10 Lessons from 10 Years of Writing
Recently, a reader asked me if I had any tips on being a writer.
I never considered myself a “writer” (most writers don’t), even though I have been publishing online in various forms for the last 10 years.
The question forced me to think. I started writing, so I could think (see #2 below).
When I finished typing a reply, I noticed I had written a short essay on lessons about the craft of writing.
So here’s what I learned throughout 10 years of writing:
1. Write for Yourself
When I started writing, I wrote for myself. To this day, I continue to think that.
Some people will find it interesting.

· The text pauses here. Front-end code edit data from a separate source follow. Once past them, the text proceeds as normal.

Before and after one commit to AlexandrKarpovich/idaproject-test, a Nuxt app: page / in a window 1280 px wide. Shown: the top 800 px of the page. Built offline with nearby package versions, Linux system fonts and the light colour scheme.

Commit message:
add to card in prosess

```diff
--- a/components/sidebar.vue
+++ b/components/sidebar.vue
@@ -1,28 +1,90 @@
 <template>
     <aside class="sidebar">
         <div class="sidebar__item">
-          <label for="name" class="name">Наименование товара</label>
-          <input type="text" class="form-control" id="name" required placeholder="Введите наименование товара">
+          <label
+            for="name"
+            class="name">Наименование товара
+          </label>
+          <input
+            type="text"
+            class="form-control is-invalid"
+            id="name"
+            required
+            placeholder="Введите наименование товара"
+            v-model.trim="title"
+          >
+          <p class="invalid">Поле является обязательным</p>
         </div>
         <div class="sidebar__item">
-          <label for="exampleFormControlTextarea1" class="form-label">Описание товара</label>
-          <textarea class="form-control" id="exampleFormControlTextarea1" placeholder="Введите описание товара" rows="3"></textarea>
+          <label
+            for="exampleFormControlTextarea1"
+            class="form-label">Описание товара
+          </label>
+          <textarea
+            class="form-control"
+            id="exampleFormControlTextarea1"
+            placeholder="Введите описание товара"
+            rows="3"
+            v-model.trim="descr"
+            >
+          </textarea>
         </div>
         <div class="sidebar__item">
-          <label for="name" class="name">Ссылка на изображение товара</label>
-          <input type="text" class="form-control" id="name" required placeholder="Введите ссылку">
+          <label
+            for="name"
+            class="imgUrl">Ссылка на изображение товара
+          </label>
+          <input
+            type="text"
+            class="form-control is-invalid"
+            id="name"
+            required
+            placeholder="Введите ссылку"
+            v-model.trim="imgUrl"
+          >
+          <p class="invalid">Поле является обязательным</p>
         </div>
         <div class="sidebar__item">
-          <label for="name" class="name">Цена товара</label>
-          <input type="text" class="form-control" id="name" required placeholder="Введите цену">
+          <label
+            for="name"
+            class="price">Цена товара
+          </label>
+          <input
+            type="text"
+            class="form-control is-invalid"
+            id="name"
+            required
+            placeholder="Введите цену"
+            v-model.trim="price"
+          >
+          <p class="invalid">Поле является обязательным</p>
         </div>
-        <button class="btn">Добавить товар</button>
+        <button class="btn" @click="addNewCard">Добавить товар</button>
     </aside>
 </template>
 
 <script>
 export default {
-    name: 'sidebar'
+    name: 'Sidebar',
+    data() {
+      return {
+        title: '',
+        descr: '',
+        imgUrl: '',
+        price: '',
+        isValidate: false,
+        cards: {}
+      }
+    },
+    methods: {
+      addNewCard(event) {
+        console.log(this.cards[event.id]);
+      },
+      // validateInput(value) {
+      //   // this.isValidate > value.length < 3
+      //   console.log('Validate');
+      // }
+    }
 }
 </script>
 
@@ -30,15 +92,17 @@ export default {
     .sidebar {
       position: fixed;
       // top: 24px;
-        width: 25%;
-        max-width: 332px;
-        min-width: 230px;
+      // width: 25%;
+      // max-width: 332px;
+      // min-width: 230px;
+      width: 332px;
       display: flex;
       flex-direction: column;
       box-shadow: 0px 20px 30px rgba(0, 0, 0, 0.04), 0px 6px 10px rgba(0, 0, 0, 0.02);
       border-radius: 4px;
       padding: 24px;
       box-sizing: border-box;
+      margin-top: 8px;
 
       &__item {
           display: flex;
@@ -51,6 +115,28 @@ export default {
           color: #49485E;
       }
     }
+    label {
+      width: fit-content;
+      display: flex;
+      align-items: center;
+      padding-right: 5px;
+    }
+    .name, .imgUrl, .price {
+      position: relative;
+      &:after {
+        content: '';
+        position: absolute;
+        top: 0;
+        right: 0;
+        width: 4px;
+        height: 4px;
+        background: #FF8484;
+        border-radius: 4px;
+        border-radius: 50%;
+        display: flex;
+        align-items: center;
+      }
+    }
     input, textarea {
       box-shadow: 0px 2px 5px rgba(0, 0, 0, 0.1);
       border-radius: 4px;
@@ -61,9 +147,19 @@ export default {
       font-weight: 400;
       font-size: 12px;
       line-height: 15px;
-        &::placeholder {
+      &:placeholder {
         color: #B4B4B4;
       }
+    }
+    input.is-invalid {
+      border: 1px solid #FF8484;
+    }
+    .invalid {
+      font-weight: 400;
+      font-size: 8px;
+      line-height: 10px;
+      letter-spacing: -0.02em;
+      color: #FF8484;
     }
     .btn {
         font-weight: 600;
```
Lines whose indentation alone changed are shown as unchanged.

Some won’t. Such is life. Either way, I’ve said what I wanted to say.
Here’s the irony:
By writing for yourself, you’re more likely to write something others love. Readers are smart. They can feel the authenticity of your writing. And the best way to be authentic is to write for yourself.
Another benefit of writing for yourself is that the process of writing is the reward itself. You’ll begin to ( gasp!) love writing.
If you love something, you’ll keep doing it. It’s human nature.
And that’s how you write every day, for years.
2. Write to Think
Most people believe you have to think and then write.
Writing is thinking.
Putting words on the screen is a tool to disentangle your thoughts. Use it to try to understand the world better.
As you’re typing, your brain becomes curious. You might start with a topic in mind but at some point, the essay gains a life of its own. It becomes a magical creature, pushing you to new paths and ideas. Follow that curiosity. Writing is a process of self-discovery.
Who cares if the published essay is different from what you started with?